What you need to do: Locate every line in the records below that contains the word "Pick", and copy each one.

Extracted data entries:
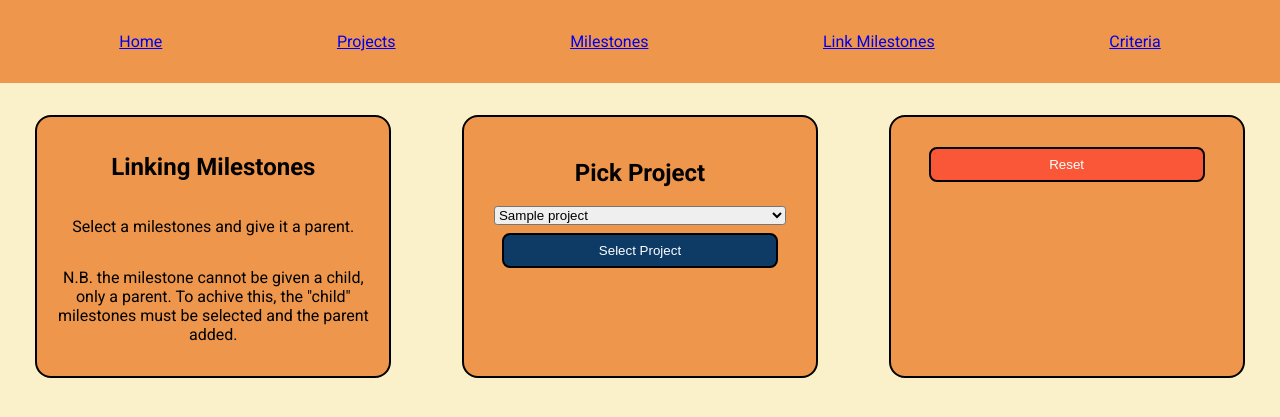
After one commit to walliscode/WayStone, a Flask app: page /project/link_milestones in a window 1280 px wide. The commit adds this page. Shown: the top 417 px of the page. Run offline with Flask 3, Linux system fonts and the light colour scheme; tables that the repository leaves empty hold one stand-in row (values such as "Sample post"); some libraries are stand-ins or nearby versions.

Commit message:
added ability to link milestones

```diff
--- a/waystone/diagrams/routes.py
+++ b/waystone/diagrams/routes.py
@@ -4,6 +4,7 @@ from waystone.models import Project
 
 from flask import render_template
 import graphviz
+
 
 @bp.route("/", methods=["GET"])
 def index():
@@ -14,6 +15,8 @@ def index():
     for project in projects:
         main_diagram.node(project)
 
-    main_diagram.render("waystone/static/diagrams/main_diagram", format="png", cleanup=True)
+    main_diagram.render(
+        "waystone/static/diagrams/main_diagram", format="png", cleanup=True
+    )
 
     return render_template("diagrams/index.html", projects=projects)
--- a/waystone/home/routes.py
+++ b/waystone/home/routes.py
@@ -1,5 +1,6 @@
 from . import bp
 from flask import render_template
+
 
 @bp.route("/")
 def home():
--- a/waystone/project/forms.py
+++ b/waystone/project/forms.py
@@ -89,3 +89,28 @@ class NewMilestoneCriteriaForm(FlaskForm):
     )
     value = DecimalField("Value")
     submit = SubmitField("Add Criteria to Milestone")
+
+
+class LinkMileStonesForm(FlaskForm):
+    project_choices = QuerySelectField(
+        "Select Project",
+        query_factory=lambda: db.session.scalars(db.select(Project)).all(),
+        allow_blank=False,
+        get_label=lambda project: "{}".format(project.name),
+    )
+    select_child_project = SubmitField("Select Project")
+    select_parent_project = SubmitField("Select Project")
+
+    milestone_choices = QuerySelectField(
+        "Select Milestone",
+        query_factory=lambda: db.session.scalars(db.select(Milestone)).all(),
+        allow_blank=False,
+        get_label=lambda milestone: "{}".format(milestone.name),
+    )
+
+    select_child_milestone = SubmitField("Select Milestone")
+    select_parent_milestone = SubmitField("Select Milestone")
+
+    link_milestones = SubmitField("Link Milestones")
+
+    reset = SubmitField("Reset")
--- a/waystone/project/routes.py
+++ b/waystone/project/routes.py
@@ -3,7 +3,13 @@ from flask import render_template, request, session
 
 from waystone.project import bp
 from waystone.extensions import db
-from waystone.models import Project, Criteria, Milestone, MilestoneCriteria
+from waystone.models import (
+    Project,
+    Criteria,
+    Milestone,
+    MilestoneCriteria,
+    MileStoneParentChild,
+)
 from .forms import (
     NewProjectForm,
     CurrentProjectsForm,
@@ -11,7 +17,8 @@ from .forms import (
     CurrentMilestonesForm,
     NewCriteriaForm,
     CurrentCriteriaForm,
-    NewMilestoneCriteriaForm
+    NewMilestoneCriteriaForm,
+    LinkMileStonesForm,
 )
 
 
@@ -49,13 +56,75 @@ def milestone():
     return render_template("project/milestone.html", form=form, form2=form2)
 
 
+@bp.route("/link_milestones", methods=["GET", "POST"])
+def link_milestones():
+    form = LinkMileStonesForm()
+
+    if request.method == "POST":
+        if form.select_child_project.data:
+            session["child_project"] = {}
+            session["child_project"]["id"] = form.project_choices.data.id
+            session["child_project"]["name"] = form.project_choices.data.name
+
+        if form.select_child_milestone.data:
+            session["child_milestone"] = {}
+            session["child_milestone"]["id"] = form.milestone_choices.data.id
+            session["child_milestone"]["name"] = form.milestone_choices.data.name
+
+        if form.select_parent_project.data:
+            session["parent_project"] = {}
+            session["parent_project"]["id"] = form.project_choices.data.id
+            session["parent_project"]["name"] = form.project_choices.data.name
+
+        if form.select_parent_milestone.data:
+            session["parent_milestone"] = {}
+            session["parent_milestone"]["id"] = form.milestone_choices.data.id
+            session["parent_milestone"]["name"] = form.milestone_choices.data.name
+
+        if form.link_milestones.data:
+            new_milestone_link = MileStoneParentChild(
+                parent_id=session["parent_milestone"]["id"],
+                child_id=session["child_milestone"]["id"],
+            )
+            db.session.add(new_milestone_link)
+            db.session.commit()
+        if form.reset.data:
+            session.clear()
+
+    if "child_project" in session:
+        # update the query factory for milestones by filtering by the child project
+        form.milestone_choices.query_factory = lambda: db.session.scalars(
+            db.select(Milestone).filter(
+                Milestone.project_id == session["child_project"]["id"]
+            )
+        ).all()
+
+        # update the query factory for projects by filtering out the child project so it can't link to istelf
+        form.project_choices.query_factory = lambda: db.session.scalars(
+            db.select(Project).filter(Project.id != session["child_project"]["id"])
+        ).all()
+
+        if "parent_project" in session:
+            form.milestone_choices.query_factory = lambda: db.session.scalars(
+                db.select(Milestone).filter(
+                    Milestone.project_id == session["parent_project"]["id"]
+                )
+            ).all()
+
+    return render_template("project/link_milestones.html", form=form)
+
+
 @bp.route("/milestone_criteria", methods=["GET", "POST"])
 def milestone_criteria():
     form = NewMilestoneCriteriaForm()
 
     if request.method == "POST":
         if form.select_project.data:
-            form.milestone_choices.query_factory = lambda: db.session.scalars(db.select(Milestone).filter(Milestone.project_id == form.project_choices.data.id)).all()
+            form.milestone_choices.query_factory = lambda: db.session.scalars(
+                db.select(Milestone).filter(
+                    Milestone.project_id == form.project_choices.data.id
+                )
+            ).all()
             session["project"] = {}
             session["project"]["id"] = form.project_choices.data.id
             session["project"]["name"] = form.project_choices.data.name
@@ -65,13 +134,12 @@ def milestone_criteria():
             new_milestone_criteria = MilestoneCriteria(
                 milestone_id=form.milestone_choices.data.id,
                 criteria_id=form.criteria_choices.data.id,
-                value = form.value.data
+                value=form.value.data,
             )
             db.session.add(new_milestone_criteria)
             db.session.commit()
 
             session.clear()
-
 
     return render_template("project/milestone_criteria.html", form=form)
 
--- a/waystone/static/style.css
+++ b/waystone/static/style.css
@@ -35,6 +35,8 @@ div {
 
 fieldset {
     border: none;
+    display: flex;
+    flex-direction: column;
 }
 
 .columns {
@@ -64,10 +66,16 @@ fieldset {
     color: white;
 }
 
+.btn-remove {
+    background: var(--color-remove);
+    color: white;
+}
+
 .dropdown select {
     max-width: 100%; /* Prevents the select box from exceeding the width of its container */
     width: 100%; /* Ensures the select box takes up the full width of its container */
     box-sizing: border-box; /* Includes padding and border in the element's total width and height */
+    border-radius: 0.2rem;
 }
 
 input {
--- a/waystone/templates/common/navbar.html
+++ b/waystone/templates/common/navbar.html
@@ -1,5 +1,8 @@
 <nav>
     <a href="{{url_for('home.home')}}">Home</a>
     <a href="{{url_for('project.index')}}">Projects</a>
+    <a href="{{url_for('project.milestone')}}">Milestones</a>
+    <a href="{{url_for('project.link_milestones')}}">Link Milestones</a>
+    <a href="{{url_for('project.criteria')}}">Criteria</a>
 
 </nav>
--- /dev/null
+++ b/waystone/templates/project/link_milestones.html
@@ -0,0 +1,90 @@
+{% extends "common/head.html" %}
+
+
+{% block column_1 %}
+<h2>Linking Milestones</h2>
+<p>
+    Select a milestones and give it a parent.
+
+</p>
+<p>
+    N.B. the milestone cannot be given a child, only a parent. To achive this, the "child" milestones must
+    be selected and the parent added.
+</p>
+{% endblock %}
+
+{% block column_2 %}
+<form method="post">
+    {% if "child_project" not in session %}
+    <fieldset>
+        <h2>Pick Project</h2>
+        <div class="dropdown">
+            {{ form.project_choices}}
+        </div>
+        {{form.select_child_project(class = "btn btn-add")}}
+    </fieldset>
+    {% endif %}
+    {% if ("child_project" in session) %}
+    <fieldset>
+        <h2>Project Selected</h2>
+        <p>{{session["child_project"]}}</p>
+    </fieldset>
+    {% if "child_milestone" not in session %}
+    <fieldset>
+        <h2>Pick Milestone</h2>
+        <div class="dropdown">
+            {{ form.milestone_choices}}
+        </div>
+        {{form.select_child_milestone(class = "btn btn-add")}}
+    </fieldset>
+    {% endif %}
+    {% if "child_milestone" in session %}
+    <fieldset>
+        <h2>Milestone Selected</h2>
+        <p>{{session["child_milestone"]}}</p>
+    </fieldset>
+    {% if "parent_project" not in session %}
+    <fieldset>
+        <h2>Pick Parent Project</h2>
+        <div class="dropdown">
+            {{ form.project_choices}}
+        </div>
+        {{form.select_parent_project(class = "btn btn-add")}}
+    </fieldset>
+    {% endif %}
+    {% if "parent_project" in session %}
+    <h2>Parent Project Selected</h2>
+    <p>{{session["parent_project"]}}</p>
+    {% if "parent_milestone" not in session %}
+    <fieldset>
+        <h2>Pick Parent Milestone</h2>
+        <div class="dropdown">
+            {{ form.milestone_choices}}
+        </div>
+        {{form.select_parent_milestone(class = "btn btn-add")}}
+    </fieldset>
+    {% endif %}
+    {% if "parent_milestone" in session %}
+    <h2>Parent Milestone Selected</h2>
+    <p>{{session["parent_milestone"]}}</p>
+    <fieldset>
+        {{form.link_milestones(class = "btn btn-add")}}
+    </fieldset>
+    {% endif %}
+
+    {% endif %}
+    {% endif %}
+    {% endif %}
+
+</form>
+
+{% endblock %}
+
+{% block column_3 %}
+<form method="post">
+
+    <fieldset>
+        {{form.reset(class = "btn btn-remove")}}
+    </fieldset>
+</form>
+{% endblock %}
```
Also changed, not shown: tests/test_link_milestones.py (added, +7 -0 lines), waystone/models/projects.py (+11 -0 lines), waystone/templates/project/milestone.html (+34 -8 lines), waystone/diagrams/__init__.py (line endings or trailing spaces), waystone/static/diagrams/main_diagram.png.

Answer section:
+        <h2>Pick Project</h2>
+        <h2>Pick Milestone</h2>
+        <h2>Pick Parent Project</h2>
+        <h2>Pick Parent Milestone</h2>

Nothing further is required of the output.